GamesBeat: It seems like you can only make a boss so smart. The A.I. is always going to be not quite as good as a human being.
Robb: Fair enough, for sure. We’re certainly doing our best. We felt like we did a pretty good job on Left 4 Dead. We’re trying to push it with this one, to make sure that if you want that experience, it’ll be just as gratifying.
Let’s be honest. This is a multiplayer game. Multiplayer is in its genes. Any multiplayer game is always going to be best when it’s played the way it was envisioned. But we certainly understand that not everyone has that comfort level going online into that competitive environment. We want to make sure that the people with those kinds of tastes who buy the game get their money’s worth.
GamesBeat: The asymmetric quality of it is interesting, too. You expect things to usually be balanced for an even number of players these days.
Robb: Exactly. That’s one of the new things we wanted to try. We’d never seen it done on this level, or done as well as we’re pulling off. That’s what gives it a unique flavor.
Above: Monster prepares to charge in Evolve
Image Credit: 2K Games
GamesBeat: You get a lot of variety with all these things, like weapons and types of monsters.
Robb: Yeah, for sure. We have a lot of environments. We have a lot of different hunters. Like I said in the presentation, each hunter is very distinct. You got to play the monster, but when you go back, you’ll get to play the hunters.
GamesBeat: The medic was pretty annoying for me there. I was trying to kill the medic the whole time.
Robb: For sure. That’s a completely valid strategy. A lot of people use that. It’s particularly valid because she’s really good at keeping people up. The other thing is that she’s very visible. You can see that green beam – oh, there she is! That’s a valid approach.
But a lot of the time it’s going to depend on who’s playing. There are some really good Griffin players out there that are excellent with the harpoon gun. They can get irritating. A lot of people will go after him first because he limits your movement. Once you take care of that, you’re free to move and go after whoever you feel like is the next biggest threat.
We didn’t ever want this to be formulaic – like, “The way to win is to kill the medic first, always.” We want all the players to have to look at the battlefield and see what’s going on. “That guy’s doing really well, I’m going after him.” It’s not always the same.
GamesBeat: The monster in this level couldn’t really kill with one swipe.
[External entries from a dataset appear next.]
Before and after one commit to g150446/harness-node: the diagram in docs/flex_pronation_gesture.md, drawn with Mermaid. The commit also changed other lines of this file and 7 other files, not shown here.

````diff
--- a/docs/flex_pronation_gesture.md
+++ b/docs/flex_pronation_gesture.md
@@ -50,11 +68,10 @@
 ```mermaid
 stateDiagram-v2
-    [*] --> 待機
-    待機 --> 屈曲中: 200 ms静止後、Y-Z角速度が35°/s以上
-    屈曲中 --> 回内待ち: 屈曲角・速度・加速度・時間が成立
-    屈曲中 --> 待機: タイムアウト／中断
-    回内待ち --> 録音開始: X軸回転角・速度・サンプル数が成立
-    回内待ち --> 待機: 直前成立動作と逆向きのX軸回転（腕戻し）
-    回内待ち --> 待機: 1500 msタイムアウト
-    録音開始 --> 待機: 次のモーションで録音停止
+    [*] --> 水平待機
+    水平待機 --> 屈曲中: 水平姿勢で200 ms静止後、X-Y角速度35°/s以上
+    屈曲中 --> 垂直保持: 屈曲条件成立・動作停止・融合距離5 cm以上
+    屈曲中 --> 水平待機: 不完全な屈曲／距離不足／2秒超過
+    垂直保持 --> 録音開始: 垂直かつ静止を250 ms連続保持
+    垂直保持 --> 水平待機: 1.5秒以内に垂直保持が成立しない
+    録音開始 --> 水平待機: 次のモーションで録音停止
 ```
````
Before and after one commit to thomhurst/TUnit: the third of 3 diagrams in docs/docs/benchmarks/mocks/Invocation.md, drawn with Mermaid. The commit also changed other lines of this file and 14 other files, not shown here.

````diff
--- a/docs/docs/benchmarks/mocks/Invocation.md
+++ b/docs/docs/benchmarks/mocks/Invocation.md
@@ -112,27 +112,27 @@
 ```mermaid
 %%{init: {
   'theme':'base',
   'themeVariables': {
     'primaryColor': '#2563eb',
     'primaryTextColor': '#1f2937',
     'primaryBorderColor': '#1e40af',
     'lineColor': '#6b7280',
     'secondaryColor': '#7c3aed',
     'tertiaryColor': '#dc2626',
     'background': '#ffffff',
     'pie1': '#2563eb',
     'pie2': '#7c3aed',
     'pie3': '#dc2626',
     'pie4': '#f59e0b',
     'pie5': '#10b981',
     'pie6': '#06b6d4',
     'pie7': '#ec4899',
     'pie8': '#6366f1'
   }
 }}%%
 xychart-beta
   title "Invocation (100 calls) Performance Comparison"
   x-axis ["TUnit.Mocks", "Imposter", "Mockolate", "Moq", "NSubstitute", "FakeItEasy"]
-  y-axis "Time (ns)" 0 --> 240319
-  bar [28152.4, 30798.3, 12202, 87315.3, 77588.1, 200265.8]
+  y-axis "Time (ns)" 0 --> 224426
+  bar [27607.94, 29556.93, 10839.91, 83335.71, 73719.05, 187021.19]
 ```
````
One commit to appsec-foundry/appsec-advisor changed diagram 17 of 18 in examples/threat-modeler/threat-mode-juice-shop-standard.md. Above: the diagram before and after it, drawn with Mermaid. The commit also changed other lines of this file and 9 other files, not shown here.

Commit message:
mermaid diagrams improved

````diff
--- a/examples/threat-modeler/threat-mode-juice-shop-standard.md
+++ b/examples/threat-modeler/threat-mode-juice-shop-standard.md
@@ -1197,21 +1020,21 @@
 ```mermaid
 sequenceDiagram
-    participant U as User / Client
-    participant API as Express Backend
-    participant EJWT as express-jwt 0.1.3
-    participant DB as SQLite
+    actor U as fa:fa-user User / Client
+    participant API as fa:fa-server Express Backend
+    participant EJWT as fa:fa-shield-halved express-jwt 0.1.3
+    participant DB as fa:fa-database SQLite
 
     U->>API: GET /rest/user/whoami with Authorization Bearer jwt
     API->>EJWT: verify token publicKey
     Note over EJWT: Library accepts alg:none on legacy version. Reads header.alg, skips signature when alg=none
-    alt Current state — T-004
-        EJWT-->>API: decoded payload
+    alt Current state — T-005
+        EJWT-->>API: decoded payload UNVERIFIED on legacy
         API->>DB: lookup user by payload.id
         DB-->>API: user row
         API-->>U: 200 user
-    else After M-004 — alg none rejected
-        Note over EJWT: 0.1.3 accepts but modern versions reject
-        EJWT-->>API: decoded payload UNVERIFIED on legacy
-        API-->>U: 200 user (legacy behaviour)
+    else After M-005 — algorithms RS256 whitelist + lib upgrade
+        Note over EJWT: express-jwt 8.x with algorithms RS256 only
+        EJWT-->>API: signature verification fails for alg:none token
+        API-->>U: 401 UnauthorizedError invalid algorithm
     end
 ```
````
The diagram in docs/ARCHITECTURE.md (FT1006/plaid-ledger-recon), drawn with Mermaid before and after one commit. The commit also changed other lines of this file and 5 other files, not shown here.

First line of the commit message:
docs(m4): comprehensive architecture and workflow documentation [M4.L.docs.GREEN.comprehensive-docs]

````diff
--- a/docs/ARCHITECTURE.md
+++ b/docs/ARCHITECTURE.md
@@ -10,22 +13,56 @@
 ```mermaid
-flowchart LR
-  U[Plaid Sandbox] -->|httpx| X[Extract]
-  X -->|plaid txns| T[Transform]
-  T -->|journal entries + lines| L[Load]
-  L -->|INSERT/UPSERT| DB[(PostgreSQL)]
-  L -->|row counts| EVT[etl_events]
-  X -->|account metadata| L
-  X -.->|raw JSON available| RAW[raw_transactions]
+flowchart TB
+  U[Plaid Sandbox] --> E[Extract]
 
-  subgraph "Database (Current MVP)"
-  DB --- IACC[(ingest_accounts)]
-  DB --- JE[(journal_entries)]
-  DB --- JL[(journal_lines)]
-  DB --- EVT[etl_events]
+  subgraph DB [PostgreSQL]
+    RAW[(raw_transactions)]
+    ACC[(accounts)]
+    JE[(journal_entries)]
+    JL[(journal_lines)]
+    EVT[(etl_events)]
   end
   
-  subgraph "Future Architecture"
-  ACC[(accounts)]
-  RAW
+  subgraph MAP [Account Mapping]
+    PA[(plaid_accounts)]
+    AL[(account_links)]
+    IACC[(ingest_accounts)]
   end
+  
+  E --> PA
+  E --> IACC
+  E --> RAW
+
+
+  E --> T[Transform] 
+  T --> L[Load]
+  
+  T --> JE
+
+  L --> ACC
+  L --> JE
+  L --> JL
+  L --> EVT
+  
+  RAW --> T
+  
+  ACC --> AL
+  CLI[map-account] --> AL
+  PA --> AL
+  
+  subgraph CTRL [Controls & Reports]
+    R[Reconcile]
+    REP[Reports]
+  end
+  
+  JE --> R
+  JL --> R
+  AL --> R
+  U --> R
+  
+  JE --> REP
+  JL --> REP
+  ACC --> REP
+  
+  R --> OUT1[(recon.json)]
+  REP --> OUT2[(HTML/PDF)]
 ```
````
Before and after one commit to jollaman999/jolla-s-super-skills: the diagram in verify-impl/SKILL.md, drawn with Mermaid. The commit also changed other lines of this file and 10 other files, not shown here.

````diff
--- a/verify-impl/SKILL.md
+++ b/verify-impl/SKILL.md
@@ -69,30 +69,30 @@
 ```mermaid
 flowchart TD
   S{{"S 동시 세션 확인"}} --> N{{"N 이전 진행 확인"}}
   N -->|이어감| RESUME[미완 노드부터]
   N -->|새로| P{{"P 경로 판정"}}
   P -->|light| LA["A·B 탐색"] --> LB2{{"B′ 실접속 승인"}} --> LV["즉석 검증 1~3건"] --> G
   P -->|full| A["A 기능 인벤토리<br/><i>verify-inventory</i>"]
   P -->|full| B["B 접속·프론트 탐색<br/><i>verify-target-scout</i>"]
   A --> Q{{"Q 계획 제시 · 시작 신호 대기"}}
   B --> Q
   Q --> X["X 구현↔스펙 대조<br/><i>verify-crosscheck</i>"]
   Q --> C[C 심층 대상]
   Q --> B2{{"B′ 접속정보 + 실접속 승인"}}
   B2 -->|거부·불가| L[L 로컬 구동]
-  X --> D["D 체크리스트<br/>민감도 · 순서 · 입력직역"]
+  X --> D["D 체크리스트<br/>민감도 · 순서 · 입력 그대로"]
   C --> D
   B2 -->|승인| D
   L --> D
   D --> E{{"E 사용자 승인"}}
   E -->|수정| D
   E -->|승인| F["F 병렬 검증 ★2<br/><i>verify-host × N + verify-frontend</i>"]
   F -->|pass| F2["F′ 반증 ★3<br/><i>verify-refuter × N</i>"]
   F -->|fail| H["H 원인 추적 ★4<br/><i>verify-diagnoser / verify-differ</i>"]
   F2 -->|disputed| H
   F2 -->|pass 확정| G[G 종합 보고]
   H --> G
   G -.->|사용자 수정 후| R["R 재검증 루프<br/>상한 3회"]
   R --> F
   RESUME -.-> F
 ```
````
Is that always the case, that the monster has to get a few shots in?
Robb: When you get to stage three, you’re able to do a lot more damage. But ultimately, just for balance purposes, it wouldn’t be much fun for the hunters if they got one-shotted all the time. If you can get a critical hit, it can take them down a lot. A lot of the time, what monster players do is they focus on one guy and get him down. Once you’ve got a guy down, it’s like in Left 4 Dead. If one of the survivors goes down, the chances of getting to the end get much lower. The team is a balanced chair. Knock one of the legs out, and it starts to go over.